[Web document revisions]

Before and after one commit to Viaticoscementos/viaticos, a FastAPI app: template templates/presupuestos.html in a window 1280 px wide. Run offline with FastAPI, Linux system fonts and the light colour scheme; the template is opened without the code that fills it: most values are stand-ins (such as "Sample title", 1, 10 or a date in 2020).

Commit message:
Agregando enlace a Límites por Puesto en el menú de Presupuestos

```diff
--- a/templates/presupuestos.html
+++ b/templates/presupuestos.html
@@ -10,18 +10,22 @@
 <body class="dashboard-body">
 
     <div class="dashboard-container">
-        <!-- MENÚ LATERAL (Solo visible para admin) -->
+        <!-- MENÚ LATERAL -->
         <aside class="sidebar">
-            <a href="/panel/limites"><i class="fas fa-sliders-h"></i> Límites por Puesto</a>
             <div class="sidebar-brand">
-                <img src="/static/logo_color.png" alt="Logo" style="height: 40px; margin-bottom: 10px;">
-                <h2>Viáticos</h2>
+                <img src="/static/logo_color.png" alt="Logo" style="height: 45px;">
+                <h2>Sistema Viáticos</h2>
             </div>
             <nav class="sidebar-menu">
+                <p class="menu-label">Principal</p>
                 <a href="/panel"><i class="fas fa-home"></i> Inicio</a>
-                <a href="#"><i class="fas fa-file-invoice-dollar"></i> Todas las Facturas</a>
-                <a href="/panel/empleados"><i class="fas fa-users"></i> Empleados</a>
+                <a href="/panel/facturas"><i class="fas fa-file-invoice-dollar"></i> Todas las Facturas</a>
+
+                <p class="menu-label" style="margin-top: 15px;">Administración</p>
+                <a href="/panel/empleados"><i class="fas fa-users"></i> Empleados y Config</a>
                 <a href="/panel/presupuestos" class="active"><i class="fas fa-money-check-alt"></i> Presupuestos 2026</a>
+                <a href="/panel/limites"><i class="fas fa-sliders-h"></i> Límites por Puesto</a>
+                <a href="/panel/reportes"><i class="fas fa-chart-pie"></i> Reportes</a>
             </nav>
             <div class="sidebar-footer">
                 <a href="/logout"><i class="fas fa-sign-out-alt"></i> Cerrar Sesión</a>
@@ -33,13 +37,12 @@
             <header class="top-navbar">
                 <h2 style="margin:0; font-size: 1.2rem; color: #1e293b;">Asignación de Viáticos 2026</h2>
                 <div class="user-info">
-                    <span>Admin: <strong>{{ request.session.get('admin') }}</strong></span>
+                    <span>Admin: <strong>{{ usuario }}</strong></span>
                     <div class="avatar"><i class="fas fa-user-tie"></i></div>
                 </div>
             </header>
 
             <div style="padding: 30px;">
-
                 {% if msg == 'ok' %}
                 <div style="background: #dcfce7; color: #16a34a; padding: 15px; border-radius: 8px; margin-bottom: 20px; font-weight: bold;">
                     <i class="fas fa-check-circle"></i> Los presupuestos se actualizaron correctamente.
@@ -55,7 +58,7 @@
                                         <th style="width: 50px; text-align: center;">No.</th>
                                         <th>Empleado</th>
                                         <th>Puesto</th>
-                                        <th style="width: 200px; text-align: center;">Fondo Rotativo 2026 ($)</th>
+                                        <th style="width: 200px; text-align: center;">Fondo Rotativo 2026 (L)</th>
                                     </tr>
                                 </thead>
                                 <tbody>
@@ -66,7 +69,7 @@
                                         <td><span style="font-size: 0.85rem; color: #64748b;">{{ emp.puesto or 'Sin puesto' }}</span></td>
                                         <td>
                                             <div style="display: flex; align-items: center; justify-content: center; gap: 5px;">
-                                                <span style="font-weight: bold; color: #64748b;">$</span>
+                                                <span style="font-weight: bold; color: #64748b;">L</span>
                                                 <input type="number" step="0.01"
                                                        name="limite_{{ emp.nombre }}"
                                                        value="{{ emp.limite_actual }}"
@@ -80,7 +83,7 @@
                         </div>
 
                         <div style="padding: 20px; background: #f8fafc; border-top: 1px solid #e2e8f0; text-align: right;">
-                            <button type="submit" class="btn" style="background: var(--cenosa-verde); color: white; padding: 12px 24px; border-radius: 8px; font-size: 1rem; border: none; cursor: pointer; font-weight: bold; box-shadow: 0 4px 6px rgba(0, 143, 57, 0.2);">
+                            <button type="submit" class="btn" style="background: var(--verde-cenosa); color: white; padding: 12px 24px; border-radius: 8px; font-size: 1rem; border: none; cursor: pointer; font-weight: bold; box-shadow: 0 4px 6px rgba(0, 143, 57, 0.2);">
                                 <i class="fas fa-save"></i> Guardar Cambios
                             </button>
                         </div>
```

● **TASK ITEM**: Print all the data exactly.

● **WRITTEN SOLUTION**:
Before and after one commit to Viaticoscementos/viaticos, a FastAPI app: template templates/presupuestos.html in a window 1280 px wide. Run offline with FastAPI, Linux system fonts and the light colour scheme; the template is opened without the code that fills it: most values are stand-ins (such as "Sample title", 1, 10 or a date in 2020).

Commit message:
Agregando enlace a Límites por Puesto en el menú de Presupuestos

```diff
--- a/templates/presupuestos.html
+++ b/templates/presupuestos.html
@@ -10,18 +10,22 @@
 <body class="dashboard-body">
 
     <div class="dashboard-container">
-        <!-- MENÚ LATERAL (Solo visible para admin) -->
+        <!-- MENÚ LATERAL -->
         <aside class="sidebar">
-            <a href="/panel/limites"><i class="fas fa-sliders-h"></i> Límites por Puesto</a>
             <div class="sidebar-brand">
-                <img src="/static/logo_color.png" alt="Logo" style="height: 40px; margin-bottom: 10px;">
-                <h2>Viáticos</h2>
+                <img src="/static/logo_color.png" alt="Logo" style="height: 45px;">
+                <h2>Sistema Viáticos</h2>
             </div>
             <nav class="sidebar-menu">
+                <p class="menu-label">Principal</p>
                 <a href="/panel"><i class="fas fa-home"></i> Inicio</a>
-                <a href="#"><i class="fas fa-file-invoice-dollar"></i> Todas las Facturas</a>
-                <a href="/panel/empleados"><i class="fas fa-users"></i> Empleados</a>
+                <a href="/panel/facturas"><i class="fas fa-file-invoice-dollar"></i> Todas las Facturas</a>
+
+                <p class="menu-label" style="margin-top: 15px;">Administración</p>
+                <a href="/panel/empleados"><i class="fas fa-users"></i> Empleados y Config</a>
                 <a href="/panel/presupuestos" class="active"><i class="fas fa-money-check-alt"></i> Presupuestos 2026</a>
+                <a href="/panel/limites"><i class="fas fa-sliders-h"></i> Límites por Puesto</a>
+                <a href="/panel/reportes"><i class="fas fa-chart-pie"></i> Reportes</a>
             </nav>
             <div class="sidebar-footer">
                 <a href="/logout"><i class="fas fa-sign-out-alt"></i> Cerrar Sesión</a>
@@ -33,13 +37,12 @@
             <header class="top-navbar">
                 <h2 style="margin:0; font-size: 1.2rem; color: #1e293b;">Asignación de Viáticos 2026</h2>
                 <div class="user-info">
-                    <span>Admin: <strong>{{ request.session.get('admin') }}</strong></span>
+                    <span>Admin: <strong>{{ usuario }}</strong></span>
                     <div class="avatar"><i class="fas fa-user-tie"></i></div>
                 </div>
             </header>
 
             <div style="padding: 30px;">
-
                 {% if msg == 'ok' %}
                 <div style="background: #dcfce7; color: #16a34a; padding: 15px; border-radius: 8px; margin-bottom: 20px; font-weight: bold;">
                     <i class="fas fa-check-circle"></i> Los presupuestos se actualizaron correctamente.
@@ -55,7 +58,7 @@
                                         <th style="width: 50px; text-align: center;">No.</th>
                                         <th>Empleado</th>
                                         <th>Puesto</th>
-                                        <th style="width: 200px; text-align: center;">Fondo Rotativo 2026 ($)</th>
+                                        <th style="width: 200px; text-align: center;">Fondo Rotativo 2026 (L)</th>
                                     </tr>
                                 </thead>
                                 <tbody>
@@ -66,7 +69,7 @@
                                         <td><span style="font-size: 0.85rem; color: #64748b;">{{ emp.puesto or 'Sin puesto' }}</span></td>
                                         <td>
                                             <div style="display: flex; align-items: center; justify-content: center; gap: 5px;">
-                                                <span style="font-weight: bold; color: #64748b;">$</span>
+                                                <span style="font-weight: bold; color: #64748b;">L</span>
                                                 <input type="number" step="0.01"
                                                        name="limite_{{ emp.nombre }}"
                                                        value="{{ emp.limite_actual }}"
@@ -80,7 +83,7 @@
                         </div>
 
                         <div style="padding: 20px; background: #f8fafc; border-top: 1px solid #e2e8f0; text-align: right;">
-                            <button type="submit" class="btn" style="background: var(--cenosa-verde); color: white; padding: 12px 24px; border-radius: 8px; font-size: 1rem; border: none; cursor: pointer; font-weight: bold; box-shadow: 0 4px 6px rgba(0, 143, 57, 0.2);">
+                            <button type="submit" class="btn" style="background: var(--verde-cenosa); color: white; padding: 12px 24px; border-radius: 8px; font-size: 1rem; border: none; cursor: pointer; font-weight: bold; box-shadow: 0 4px 6px rgba(0, 143, 57, 0.2);">
                                 <i class="fas fa-save"></i> Guardar Cambios
                             </button>
                         </div>
```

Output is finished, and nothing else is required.